| WORK TO BE COMPLETED |
Show every line in the entries below where the word "columns" appears.

(Data extracted from a collection)
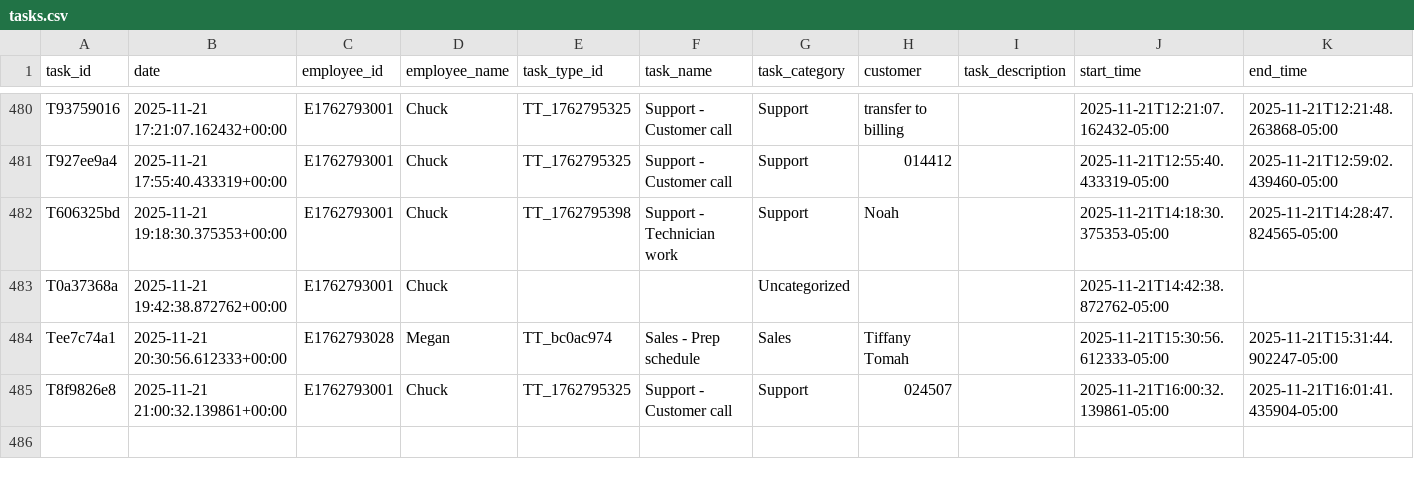
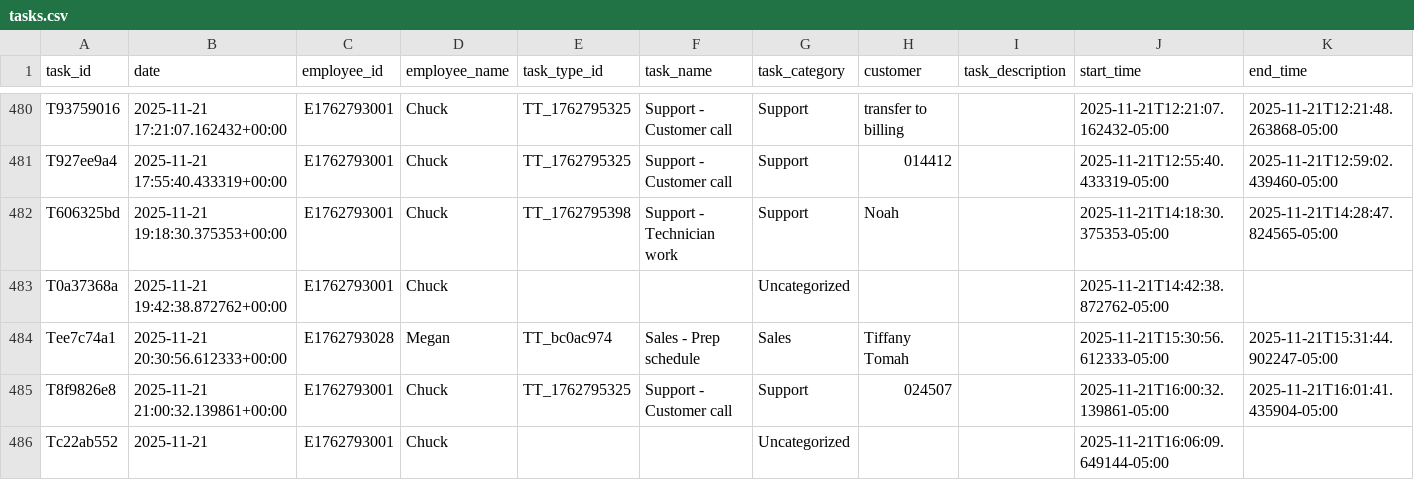
Before and after one commit to pwngithub/Employeetime, a CSV file: Data/tasks.csv, drawn as a sheet; only a part is shown, gaps mark what is left out; rows hold the shown columns only; the diff names each change by its address in the sheet, - before the commit and + after, or states it on an @@ line.

Commit message:
Add Tc22ab552

```diff
--- a/Data/tasks.csv
+++ b/Data/tasks.csv
+row 486: Tc22ab552 | 2025-11-21 | E1762793001 | Chuck |  |  | Uncategorized |  |  | 2025-11-21T16:06:09.649144-05:00
```
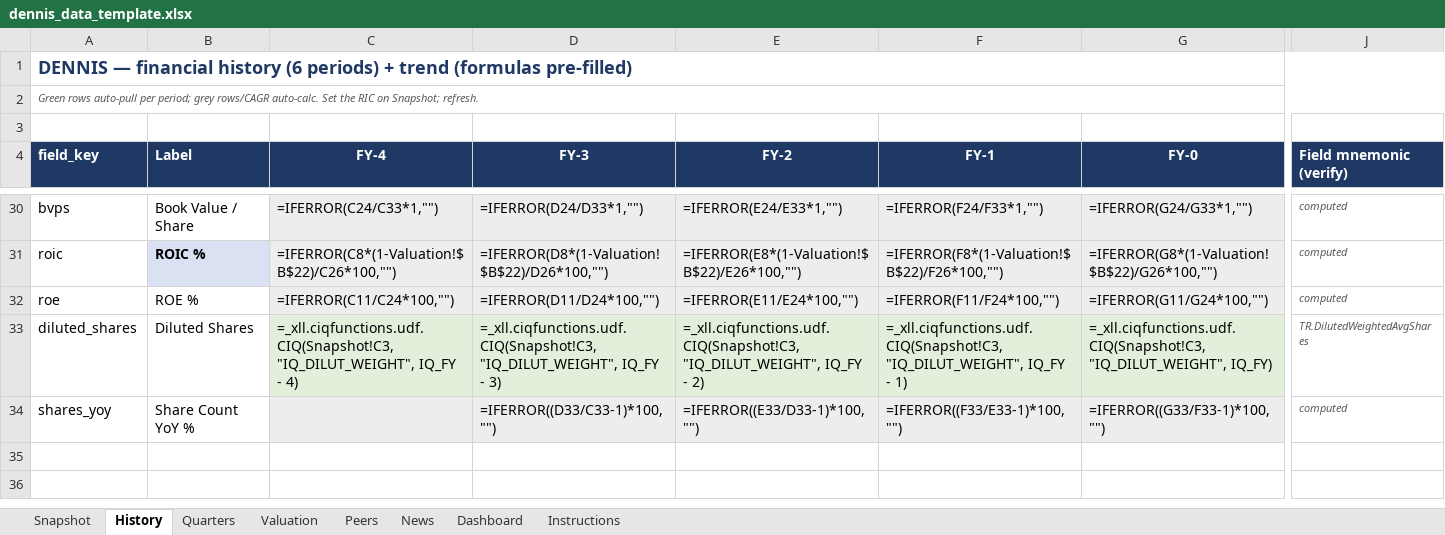
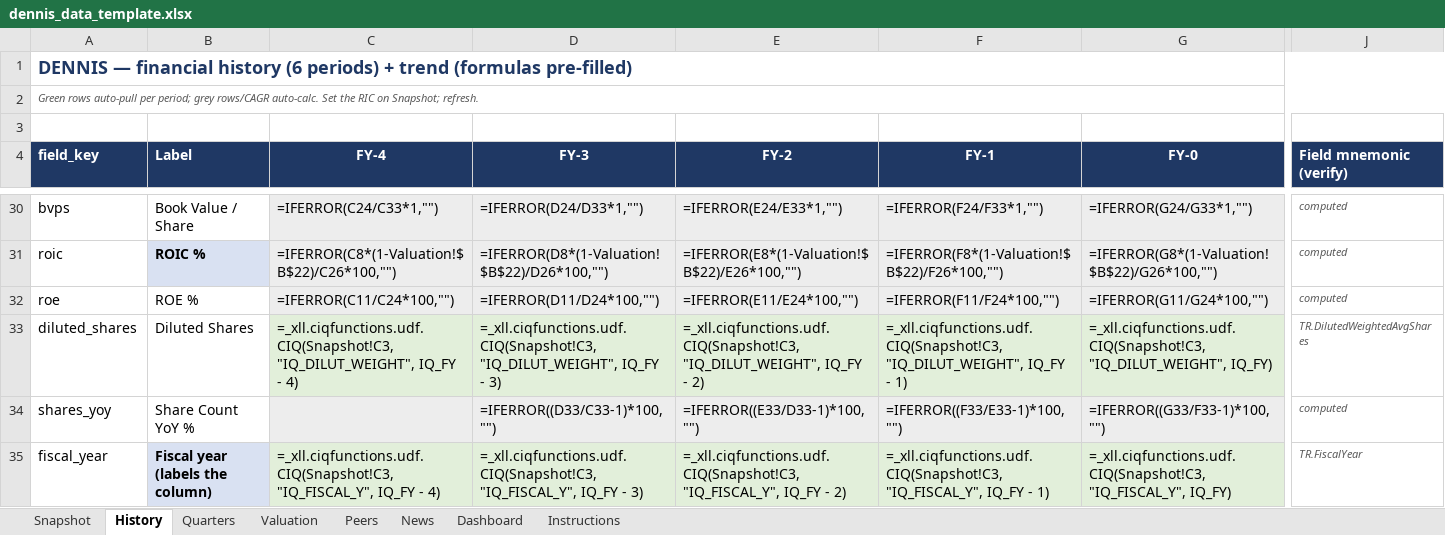
Before and after one commit to Voleq/Content-Machine, an Excel workbook: templates/dennis_data_template.xlsx, sheet History, drawn as a sheet; only a part is shown, gaps mark what is left out; values as stored, in another font and other column widths than the file's, no borders; formulas without a stored value are shown as written; rows hold the shown columns only; the diff names each change by its address in the sheet, - before the commit and + after, or states it on an @@ line.

```diff
--- a/templates/dennis_data_template.xlsx (sheet History)
+++ b/templates/dennis_data_template.xlsx (sheet History)
+row 35: fiscal_year | Fiscal year (labels the column) | =_xll.ciqfunctions.udf.CIQ(Snapshot!C3, "IQ_FISCAL_Y", IQ_FY - 4) | =_xll.ciqfunctions.udf.CIQ(Snapshot!C3, "IQ_FISCAL_Y", IQ_FY - 3) | =_xll.ciqfunctions.udf.CIQ(Snapshot!C3, "IQ_FISCAL_Y", IQ_FY - 2) | =_xll.ciqfunctions.udf.CIQ(Snapshot!C3, "IQ_FISCAL_Y", IQ_FY - 1) | =_xll.ciqfunctions.udf.CIQ(Snapshot!C3, "IQ_FISCAL_Y", IQ_FY) | TR.FiscalYear
```
Also changed, not shown: sheet Quarters, 27 other files.
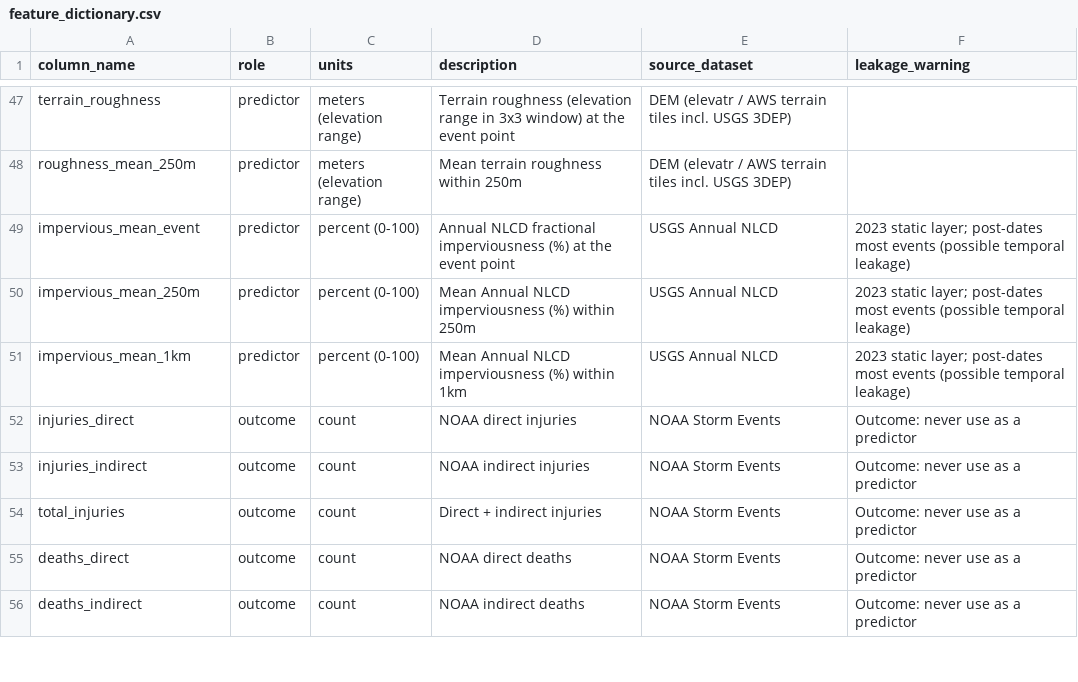
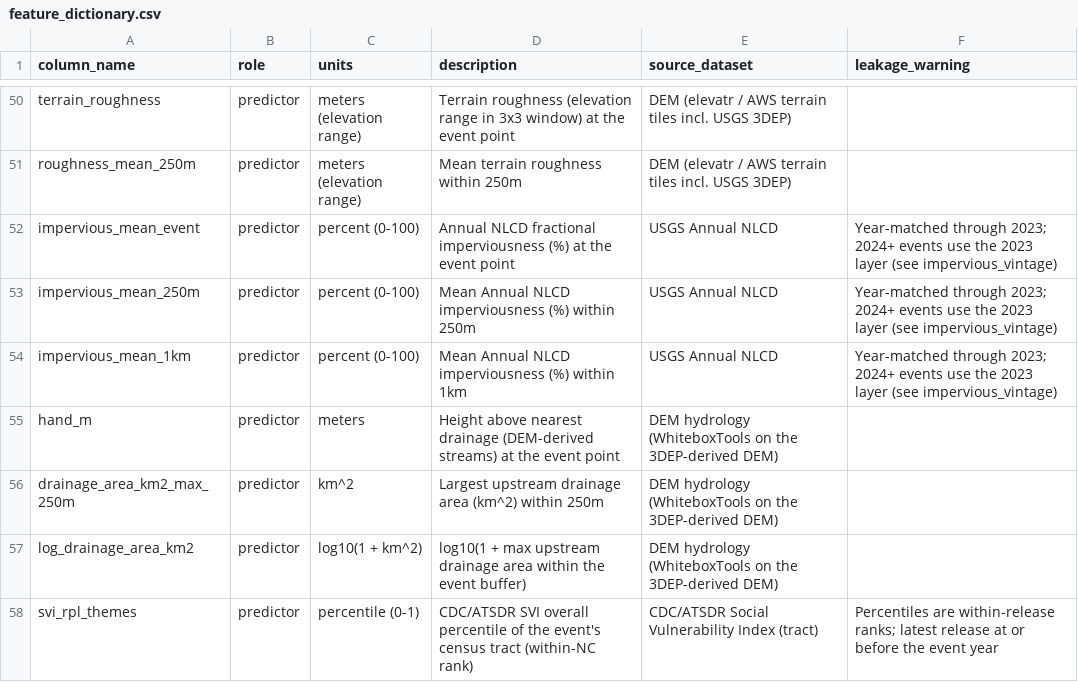
Before and after one commit to KApolloL/CarolinaDataChallenge_2026, a CSV file: outs/tables/feature_dictionary.csv, drawn as a sheet; only a part is shown, gaps mark what is left out; the shorter side is filled out with more unchanged rows; the diff covers the shown part only.

```diff
--- a/outs/tables/feature_dictionary.csv
+++ b/outs/tables/feature_dictionary.csv
@@ -48,4 +51,8 @@ terrain_roughness,predictor,meters (elevation range),Terrain roughness (elevatio
 roughness_mean_250m,predictor,meters (elevation range),Mean terrain roughness within 250m,DEM (elevatr / AWS terrain tiles incl. USGS 3DEP),
-impervious_mean_event,predictor,percent (0-100),Annual NLCD fractional imperviousness (%) at the event point,USGS Annual NLCD,2023 static layer; post-dates most events (possible temporal leakage)
-impervious_mean_250m,predictor,percent (0-100),Mean Annual NLCD imperviousness (%) within 250m,USGS Annual NLCD,2023 static layer; post-dates most events (possible temporal leakage)
-impervious_mean_1km,predictor,percent (0-100),Mean Annual NLCD imperviousness (%) within 1km,USGS Annual NLCD,2023 static layer; post-dates most events (possible temporal leakage)
+impervious_mean_event,predictor,percent (0-100),Annual NLCD fractional imperviousness (%) at the event point,USGS Annual NLCD,Year-matched through 2023; 2024+ events use the 2023 layer (see impervious_vintage)
+impervious_mean_250m,predictor,percent (0-100),Mean Annual NLCD imperviousness (%) within 250m,USGS Annual NLCD,Year-matched through 2023; 2024+ events use the 2023 layer (see impervious_vintage)
+impervious_mean_1km,predictor,percent (0-100),Mean Annual NLCD imperviousness (%) within 1km,USGS Annual NLCD,Year-matched through 2023; 2024+ events use the 2023 layer (see impervious_vintage)
+hand_m,predictor,meters,Height above nearest drainage (DEM-derived streams) at the event point,DEM hydrology (WhiteboxTools on the 3DEP-derived DEM),
+drainage_area_km2_max_250m,predictor,km^2,Largest upstream drainage area (km^2) within 250m,DEM hydrology (WhiteboxTools on the 3DEP-derived DEM),
+log_drainage_area_km2,predictor,log10(1 + km^2),log10(1 + max upstream drainage area within the event buffer),DEM hydrology (WhiteboxTools on the 3DEP-derived DEM),
+svi_rpl_themes,predictor,percentile (0-1),CDC/ATSDR SVI overall percentile of the event's census tract (within-NC rank),CDC/ATSDR Social Vulnerability Index (tract),Percentiles are within-release ranks; latest release at or before the event year
```
Also changed, not shown: 10 added rows elsewhere in this file, data/ml_ready/feature_dictionary.csv, outs/tables/model_feature_drivers.csv, 57 other files.
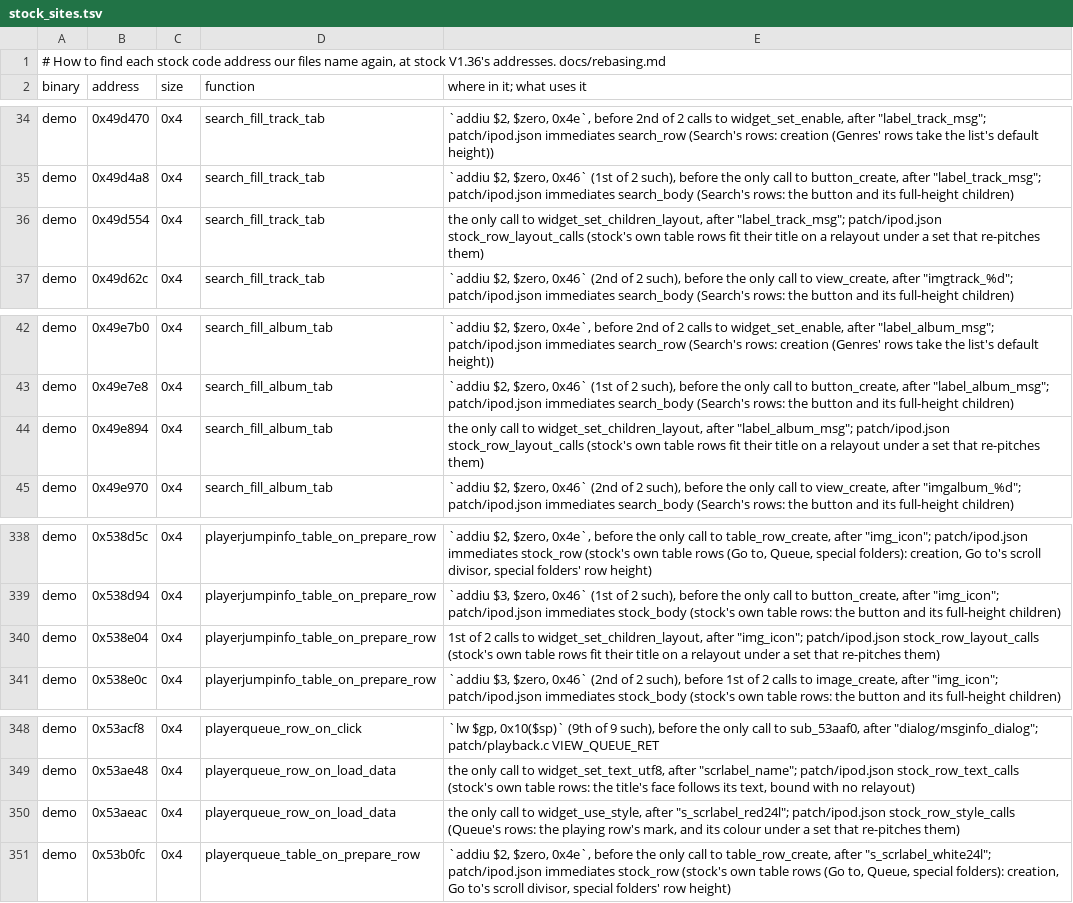
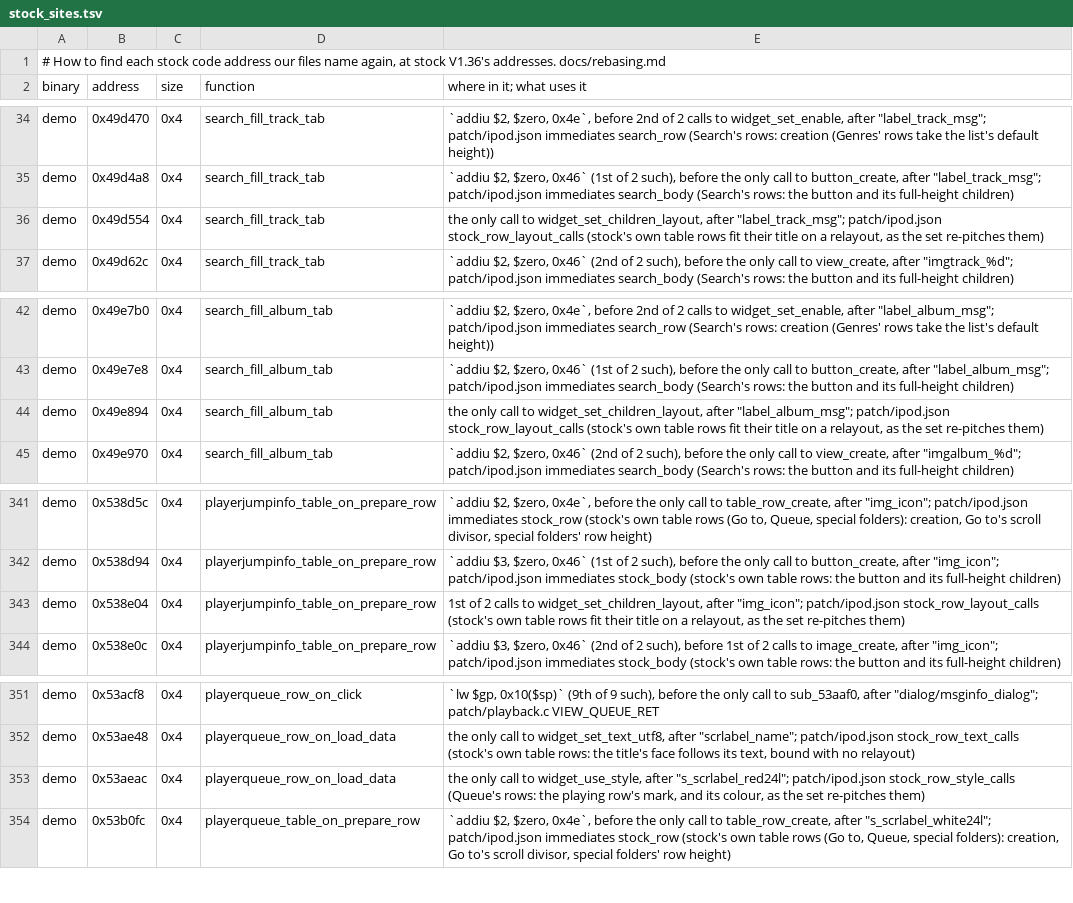
Before and after one commit to 312-dev/q2-coda, a TSV file: tools/stock_sites.tsv, drawn as a sheet; only a part is shown, gaps mark what is left out; the diff covers the shown part only.

```diff
--- a/tools/stock_sites.tsv
+++ b/tools/stock_sites.tsv
@@ -35,3 +35,3 @@ demo	0x49d470	0x4	search_fill_track_tab	`addiu $2, $zero, 0x4e`, before 2nd of 2
 demo	0x49d4a8	0x4	search_fill_track_tab	`addiu $2, $zero, 0x46` (1st of 2 such), before the only call to button_create, after "label_track_msg"; patch/ipod.json immediates search_body (Search's rows: the button and its full-height children)
-demo	0x49d554	0x4	search_fill_track_tab	the only call to widget_set_children_layout, after "label_track_msg"; patch/ipod.json stock_row_layout_calls (stock's own table rows fit their title on a relayout under a set that re-pitches them)
+demo	0x49d554	0x4	search_fill_track_tab	the only call to widget_set_children_layout, after "label_track_msg"; patch/ipod.json stock_row_layout_calls (stock's own table rows fit their title on a relayout, as the set re-pitches them)
 demo	0x49d62c	0x4	search_fill_track_tab	`addiu $2, $zero, 0x46` (2nd of 2 such), before the only call to view_create, after "imgtrack_%d"; patch/ipod.json immediates search_body (Search's rows: the button and its full-height children)
@@ -43,3 +43,3 @@ demo	0x49e7b0	0x4	search_fill_album_tab	`addiu $2, $zero, 0x4e`, before 2nd of 2
 demo	0x49e7e8	0x4	search_fill_album_tab	`addiu $2, $zero, 0x46` (1st of 2 such), before the only call to button_create, after "label_album_msg"; patch/ipod.json immediates search_body (Search's rows: the button and its full-height children)
-demo	0x49e894	0x4	search_fill_album_tab	the only call to widget_set_children_layout, after "label_album_msg"; patch/ipod.json stock_row_layout_calls (stock's own table rows fit their title on a relayout under a set that re-pitches them)
+demo	0x49e894	0x4	search_fill_album_tab	the only call to widget_set_children_layout, after "label_album_msg"; patch/ipod.json stock_row_layout_calls (stock's own table rows fit their title on a relayout, as the set re-pitches them)
 demo	0x49e970	0x4	search_fill_album_tab	`addiu $2, $zero, 0x46` (2nd of 2 such), before the only call to view_create, after "imgalbum_%d"; patch/ipod.json immediates search_body (Search's rows: the button and its full-height children)
@@ -339,3 +342,3 @@ demo	0x538d5c	0x4	playerjumpinfo_table_on_prepare_row	`addiu $2, $zero, 0x4e`, b
 demo	0x538d94	0x4	playerjumpinfo_table_on_prepare_row	`addiu $3, $zero, 0x46` (1st of 2 such), before the only call to button_create, after "img_icon"; patch/ipod.json immediates stock_body (stock's own table rows: the button and its full-height children)
-demo	0x538e04	0x4	playerjumpinfo_table_on_prepare_row	1st of 2 calls to widget_set_children_layout, after "img_icon"; patch/ipod.json stock_row_layout_calls (stock's own table rows fit their title on a relayout under a set that re-pitches them)
+demo	0x538e04	0x4	playerjumpinfo_table_on_prepare_row	1st of 2 calls to widget_set_children_layout, after "img_icon"; patch/ipod.json stock_row_layout_calls (stock's own table rows fit their title on a relayout, as the set re-pitches them)
 demo	0x538e0c	0x4	playerjumpinfo_table_on_prepare_row	`addiu $3, $zero, 0x46` (2nd of 2 such), before 1st of 2 calls to image_create, after "img_icon"; patch/ipod.json immediates stock_body (stock's own table rows: the button and its full-height children)
@@ -349,3 +352,3 @@ demo	0x53acf8	0x4	playerqueue_row_on_click	`lw $gp, 0x10($sp)` (9th of 9 such),
 demo	0x53ae48	0x4	playerqueue_row_on_load_data	the only call to widget_set_text_utf8, after "scrlabel_name"; patch/ipod.json stock_row_text_calls (stock's own table rows: the title's face follows its text, bound with no relayout)
-demo	0x53aeac	0x4	playerqueue_row_on_load_data	the only call to widget_use_style, after "s_scrlabel_red24l"; patch/ipod.json stock_row_style_calls (Queue's rows: the playing row's mark, and its colour under a set that re-pitches them)
+demo	0x53aeac	0x4	playerqueue_row_on_load_data	the only call to widget_use_style, after "s_scrlabel_red24l"; patch/ipod.json stock_row_style_calls (Queue's rows: the playing row's mark, and its colour, as the set re-pitches them)
 demo	0x53b0fc	0x4	playerqueue_table_on_prepare_row	`addiu $2, $zero, 0x4e`, before the only call to table_row_create, after "s_scrlabel_white24l"; patch/ipod.json immediates stock_row (stock's own table rows (Go to, Queue, special folders): creation, Go to's scroll divisor, special folders' row height)
```
Also changed, not shown: 4 added rows and 5 edited cells elsewhere in this file, 1 other file.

| FINAL ANSWER |
Before and after one commit to pwngithub/Employeetime, a CSV file: Data/tasks.csv, drawn as a sheet; only a part is shown, gaps mark what is left out; rows hold the shown columns only; the diff names each change by its address in the sheet, - before the commit and + after, or states it on an @@ line.
Before and after one commit to Voleq/Content-Machine, an Excel workbook: templates/dennis_data_template.xlsx, sheet History, drawn as a sheet; only a part is shown, gaps mark what is left out; values as stored, in another font and other column widths than the file's, no borders; formulas without a stored value are shown as written; rows hold the shown columns only; the diff names each change by its address in the sheet, - before the commit and + after, or states it on an @@ line.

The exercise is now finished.